→ RAW DATA:
━━━━━━━━

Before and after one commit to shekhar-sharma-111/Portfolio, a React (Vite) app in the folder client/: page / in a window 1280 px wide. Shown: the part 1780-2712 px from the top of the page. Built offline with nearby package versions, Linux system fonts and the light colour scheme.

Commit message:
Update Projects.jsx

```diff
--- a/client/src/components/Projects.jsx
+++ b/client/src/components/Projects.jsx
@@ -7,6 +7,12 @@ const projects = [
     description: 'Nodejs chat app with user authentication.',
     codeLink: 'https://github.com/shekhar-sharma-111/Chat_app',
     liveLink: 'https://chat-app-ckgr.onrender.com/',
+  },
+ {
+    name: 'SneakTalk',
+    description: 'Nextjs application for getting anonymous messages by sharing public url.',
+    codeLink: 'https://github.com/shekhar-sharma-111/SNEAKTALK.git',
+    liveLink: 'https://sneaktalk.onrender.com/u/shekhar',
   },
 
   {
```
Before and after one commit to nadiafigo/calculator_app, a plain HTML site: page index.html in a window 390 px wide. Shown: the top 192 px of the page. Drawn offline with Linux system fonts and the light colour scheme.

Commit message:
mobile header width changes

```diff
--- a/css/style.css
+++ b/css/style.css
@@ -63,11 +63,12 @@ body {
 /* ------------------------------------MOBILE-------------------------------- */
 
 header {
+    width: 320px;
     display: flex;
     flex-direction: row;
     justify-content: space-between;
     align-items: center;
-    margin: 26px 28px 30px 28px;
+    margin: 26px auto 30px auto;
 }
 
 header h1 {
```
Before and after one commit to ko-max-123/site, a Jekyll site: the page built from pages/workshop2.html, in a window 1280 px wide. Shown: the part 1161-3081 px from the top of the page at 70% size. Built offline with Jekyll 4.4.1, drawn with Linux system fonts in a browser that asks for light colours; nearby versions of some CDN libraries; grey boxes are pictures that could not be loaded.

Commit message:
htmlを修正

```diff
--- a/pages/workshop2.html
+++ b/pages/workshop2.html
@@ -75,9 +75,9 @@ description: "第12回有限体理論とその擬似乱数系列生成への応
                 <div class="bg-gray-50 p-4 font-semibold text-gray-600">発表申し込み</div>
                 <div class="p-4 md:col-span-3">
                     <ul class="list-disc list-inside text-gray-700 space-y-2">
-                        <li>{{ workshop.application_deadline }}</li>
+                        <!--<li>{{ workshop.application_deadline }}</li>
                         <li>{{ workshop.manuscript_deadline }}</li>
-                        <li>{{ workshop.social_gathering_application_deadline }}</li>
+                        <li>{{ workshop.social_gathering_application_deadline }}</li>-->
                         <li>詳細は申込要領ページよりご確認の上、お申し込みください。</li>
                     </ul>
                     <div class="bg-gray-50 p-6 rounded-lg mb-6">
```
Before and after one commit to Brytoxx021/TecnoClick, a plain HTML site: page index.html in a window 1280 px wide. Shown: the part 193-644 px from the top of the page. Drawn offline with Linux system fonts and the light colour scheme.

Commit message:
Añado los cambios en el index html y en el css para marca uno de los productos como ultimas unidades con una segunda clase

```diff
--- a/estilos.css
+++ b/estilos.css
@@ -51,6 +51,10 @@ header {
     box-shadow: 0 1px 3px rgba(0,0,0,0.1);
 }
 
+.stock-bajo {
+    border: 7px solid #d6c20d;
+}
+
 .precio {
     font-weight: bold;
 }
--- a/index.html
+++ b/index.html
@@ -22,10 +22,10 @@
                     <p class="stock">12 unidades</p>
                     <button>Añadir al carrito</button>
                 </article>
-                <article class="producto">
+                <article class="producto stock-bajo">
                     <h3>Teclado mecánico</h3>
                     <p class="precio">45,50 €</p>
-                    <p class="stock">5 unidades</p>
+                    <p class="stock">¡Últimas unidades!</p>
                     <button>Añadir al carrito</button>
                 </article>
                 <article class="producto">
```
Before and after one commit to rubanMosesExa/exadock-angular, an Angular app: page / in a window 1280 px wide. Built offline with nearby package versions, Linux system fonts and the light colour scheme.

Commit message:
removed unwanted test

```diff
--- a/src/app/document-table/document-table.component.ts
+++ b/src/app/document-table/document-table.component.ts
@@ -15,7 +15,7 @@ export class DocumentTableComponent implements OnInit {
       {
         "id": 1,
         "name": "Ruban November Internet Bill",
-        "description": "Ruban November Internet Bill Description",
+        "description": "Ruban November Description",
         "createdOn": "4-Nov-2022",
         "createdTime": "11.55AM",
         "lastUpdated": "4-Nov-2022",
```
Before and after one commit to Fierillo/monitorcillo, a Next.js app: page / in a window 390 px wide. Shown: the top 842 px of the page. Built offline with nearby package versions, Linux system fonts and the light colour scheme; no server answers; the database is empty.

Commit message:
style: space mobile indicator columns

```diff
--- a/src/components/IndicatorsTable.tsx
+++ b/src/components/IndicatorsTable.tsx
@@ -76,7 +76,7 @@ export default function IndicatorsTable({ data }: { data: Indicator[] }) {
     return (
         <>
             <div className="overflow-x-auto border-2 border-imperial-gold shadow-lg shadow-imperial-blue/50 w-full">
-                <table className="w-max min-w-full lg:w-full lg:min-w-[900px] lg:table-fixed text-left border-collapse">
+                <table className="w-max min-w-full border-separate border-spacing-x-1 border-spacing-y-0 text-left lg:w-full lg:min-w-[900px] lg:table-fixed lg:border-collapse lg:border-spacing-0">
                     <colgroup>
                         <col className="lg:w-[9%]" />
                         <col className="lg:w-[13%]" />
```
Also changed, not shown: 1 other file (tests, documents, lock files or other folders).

━━━━━━━━

→ YOUR ASSIGNMENT: What lines in the material above hold the word "index"? Pull them out.

→ FINISHED TASK:
Before and after one commit to nadiafigo/calculator_app, a plain HTML site: page index.html in a window 390 px wide. Shown: the top 192 px of the page. Drawn offline with Linux system fonts and the light colour scheme.
Before and after one commit to Brytoxx021/TecnoClick, a plain HTML site: page index.html in a window 1280 px wide. Shown: the part 193-644 px from the top of the page. Drawn offline with Linux system fonts and the light colour scheme.
Añado los cambios en el index html y en el css para marca uno de los productos como ultimas unidades con una segunda clase
--- a/index.html
+++ b/index.html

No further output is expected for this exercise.